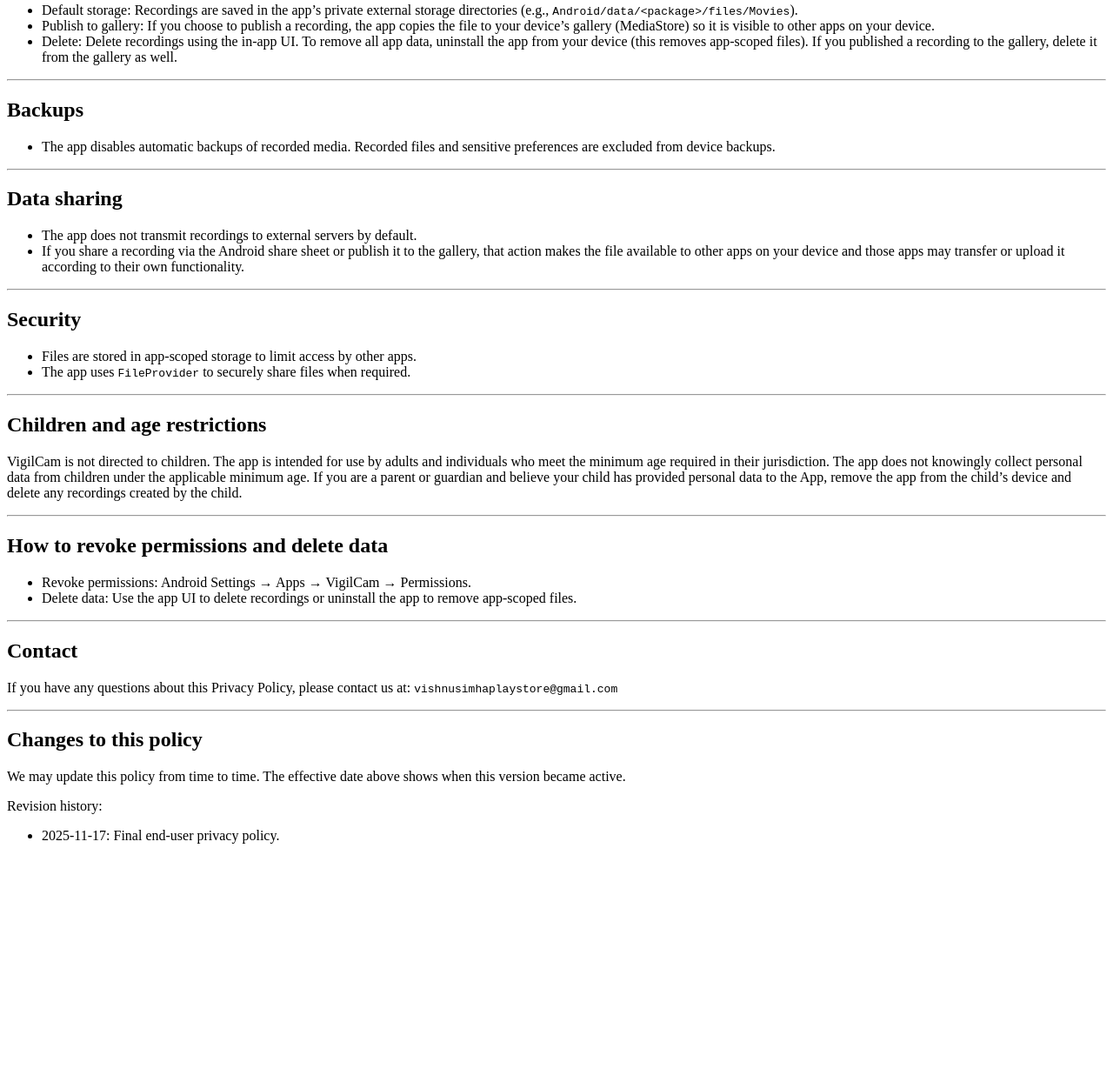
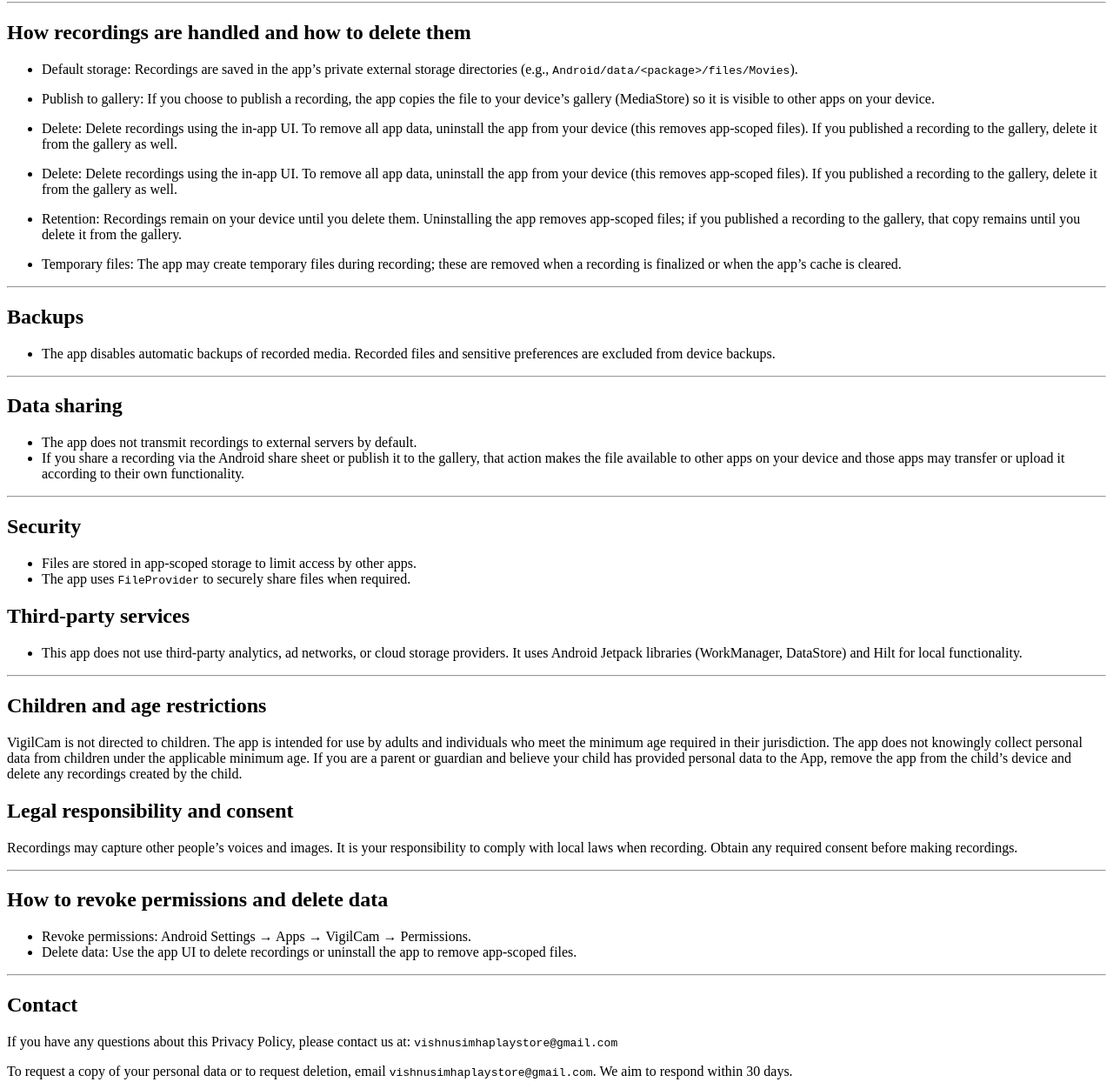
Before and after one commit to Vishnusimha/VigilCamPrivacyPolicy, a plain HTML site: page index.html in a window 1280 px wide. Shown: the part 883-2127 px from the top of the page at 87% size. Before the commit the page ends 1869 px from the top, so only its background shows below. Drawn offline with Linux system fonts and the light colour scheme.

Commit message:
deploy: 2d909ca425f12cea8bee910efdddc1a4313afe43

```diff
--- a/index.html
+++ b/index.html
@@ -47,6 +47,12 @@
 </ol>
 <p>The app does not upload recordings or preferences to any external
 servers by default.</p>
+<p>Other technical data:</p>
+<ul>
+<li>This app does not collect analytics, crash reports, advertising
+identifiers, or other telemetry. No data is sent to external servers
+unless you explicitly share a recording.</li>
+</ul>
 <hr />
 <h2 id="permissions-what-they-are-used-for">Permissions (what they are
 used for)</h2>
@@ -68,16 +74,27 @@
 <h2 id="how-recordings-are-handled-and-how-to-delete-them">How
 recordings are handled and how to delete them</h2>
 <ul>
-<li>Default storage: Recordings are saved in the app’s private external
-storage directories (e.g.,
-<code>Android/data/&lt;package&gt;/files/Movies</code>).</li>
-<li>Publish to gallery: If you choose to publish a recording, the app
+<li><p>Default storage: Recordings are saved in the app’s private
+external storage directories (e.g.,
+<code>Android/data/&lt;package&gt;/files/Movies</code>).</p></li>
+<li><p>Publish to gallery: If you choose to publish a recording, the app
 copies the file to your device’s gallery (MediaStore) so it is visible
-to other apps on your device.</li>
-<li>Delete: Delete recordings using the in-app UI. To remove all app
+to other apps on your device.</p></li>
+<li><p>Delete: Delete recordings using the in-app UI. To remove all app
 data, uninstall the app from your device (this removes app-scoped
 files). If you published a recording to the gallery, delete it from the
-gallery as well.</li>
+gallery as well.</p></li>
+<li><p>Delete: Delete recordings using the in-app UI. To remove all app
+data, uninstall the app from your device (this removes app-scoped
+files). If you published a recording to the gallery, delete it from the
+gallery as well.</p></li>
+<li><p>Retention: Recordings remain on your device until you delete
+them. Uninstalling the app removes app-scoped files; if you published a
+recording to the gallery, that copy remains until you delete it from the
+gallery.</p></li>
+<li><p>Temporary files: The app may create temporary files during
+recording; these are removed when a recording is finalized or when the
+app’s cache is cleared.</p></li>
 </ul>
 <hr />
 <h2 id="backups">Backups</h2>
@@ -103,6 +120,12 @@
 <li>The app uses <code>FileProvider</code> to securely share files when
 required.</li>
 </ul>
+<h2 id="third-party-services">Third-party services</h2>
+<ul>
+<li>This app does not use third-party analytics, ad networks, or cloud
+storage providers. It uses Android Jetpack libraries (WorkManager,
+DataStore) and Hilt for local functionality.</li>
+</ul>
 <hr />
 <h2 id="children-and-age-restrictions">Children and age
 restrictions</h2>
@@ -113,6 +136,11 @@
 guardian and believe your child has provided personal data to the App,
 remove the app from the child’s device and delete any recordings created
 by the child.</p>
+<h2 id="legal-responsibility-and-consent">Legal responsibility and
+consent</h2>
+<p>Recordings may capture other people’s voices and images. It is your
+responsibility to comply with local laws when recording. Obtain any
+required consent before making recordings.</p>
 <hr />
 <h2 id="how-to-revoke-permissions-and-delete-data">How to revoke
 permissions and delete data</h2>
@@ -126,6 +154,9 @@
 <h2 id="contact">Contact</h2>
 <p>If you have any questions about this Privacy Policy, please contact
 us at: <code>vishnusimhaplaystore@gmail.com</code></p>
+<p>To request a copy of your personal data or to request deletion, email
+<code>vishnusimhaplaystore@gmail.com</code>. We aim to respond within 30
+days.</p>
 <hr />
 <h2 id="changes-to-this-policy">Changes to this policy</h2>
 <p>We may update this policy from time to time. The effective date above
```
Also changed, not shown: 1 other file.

*What you have to do*.
Look for "files" in each line of the material, then copy the lines where it is found.

*Expected output*.
-<code>Android/data/&lt;package&gt;/files/Movies</code>).</li>
+<code>Android/data/&lt;package&gt;/files/Movies</code>).</p></li>
 files). If you published a recording to the gallery, delete it from the
+files). If you published a recording to the gallery, delete it from the
+them. Uninstalling the app removes app-scoped files; if you published a
+<li><p>Temporary files: The app may create temporary files during
 <li>The app uses <code>FileProvider</code> to securely share files when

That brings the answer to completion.